_EXERCISE OBJECTIVE_: Within the lines below, find those that hold the string "Arvind" and copy each one.

Items listed in a dataset
━━━━━━━━

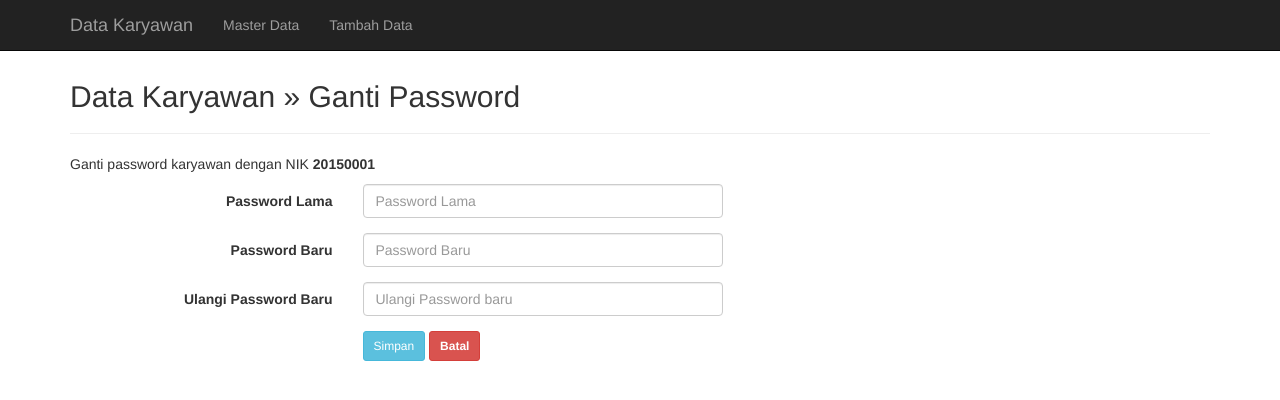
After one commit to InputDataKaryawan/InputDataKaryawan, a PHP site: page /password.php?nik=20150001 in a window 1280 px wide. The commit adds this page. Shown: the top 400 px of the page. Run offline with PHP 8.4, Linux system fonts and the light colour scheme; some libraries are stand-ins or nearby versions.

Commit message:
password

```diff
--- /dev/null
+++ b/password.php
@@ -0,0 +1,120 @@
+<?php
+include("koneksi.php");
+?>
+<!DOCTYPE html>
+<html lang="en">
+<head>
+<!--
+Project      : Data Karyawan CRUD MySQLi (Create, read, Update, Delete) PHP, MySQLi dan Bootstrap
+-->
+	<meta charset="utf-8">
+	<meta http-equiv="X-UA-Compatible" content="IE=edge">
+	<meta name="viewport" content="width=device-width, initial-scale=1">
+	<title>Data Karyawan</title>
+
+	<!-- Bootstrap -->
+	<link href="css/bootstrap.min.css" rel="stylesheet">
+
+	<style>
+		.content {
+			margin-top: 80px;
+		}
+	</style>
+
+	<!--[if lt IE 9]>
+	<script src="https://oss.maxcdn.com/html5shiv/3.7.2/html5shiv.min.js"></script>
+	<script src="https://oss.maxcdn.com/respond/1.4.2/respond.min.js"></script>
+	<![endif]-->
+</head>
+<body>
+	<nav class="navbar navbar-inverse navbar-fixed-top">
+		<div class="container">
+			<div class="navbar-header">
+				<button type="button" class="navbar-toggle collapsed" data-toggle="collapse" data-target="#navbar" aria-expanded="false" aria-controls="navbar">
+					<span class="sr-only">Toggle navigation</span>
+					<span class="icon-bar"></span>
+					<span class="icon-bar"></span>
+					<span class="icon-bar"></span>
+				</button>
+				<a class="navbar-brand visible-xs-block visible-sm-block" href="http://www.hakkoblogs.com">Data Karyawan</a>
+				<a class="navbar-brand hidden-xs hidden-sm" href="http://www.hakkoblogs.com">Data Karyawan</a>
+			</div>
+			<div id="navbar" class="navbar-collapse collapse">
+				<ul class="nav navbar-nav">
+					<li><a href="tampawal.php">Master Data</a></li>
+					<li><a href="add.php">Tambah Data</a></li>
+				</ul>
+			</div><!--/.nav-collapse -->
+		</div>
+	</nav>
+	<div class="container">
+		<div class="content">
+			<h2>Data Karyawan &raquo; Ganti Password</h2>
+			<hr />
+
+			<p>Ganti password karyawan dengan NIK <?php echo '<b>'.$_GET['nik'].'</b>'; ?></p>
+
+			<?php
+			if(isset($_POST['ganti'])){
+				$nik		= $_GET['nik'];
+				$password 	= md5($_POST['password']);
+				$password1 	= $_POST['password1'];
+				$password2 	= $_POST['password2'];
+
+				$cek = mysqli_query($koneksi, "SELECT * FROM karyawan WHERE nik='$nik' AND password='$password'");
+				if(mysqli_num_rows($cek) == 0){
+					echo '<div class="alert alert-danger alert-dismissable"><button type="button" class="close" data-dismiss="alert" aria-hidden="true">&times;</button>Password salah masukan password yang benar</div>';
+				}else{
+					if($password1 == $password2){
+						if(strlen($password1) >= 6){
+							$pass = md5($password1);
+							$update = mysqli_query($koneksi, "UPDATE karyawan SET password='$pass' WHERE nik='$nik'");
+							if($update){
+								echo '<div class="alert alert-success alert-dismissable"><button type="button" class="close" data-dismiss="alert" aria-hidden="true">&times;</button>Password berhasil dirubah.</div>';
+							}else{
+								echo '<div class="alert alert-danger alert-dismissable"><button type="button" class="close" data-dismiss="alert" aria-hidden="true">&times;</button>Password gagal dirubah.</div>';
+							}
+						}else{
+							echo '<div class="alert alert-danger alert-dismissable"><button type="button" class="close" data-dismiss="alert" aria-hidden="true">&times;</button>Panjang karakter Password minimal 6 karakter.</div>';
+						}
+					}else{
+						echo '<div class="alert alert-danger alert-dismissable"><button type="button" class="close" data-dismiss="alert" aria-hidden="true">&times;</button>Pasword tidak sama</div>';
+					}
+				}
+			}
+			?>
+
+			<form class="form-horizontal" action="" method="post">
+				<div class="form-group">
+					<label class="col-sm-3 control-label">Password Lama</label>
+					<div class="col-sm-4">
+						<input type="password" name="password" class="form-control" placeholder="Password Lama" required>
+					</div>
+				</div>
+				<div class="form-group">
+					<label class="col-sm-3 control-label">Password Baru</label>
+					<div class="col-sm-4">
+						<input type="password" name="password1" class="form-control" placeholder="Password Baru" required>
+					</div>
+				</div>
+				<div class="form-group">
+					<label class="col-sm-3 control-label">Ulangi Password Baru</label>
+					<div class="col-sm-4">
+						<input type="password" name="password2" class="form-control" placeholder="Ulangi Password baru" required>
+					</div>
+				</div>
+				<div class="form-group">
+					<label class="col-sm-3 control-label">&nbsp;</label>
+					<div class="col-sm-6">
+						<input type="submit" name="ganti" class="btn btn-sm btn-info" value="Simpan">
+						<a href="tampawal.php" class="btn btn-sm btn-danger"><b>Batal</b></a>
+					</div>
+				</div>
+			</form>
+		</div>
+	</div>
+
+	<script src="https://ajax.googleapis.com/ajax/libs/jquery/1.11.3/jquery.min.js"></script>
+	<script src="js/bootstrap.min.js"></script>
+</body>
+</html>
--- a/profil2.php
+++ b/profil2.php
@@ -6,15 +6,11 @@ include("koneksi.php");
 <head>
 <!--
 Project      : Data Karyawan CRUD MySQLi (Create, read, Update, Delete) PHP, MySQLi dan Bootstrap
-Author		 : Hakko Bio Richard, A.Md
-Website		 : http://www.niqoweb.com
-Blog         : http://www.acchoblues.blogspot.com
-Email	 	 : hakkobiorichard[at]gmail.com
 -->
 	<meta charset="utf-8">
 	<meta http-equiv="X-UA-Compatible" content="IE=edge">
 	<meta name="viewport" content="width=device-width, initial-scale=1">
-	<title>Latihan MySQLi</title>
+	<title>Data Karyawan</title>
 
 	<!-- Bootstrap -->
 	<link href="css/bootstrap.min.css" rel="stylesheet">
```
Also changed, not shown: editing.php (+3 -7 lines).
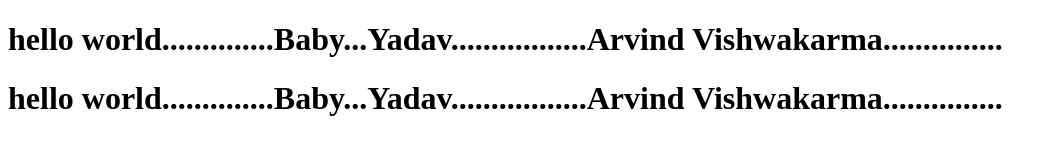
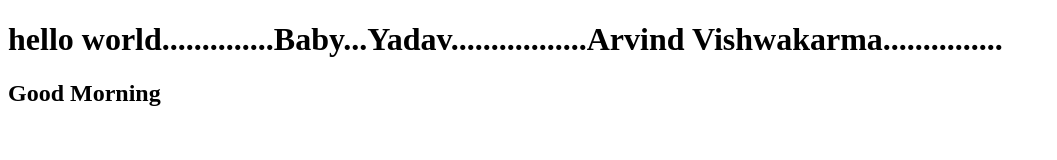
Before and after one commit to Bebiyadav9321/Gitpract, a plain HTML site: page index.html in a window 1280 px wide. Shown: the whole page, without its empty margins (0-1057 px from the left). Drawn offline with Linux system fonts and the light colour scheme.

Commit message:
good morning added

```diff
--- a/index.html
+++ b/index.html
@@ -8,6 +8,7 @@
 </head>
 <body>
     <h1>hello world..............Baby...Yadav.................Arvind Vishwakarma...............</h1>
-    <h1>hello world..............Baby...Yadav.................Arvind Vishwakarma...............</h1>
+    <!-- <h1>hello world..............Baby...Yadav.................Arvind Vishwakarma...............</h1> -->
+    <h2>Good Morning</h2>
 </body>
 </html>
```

━━━━━━━━

_EXERCISE RESULT_:
     <h1>hello world..............Baby...Yadav.................Arvind Vishwakarma...............</h1>
-    <h1>hello world..............Baby...Yadav.................Arvind Vishwakarma...............</h1>
+    <!-- <h1>hello world..............Baby...Yadav.................Arvind Vishwakarma...............</h1> -->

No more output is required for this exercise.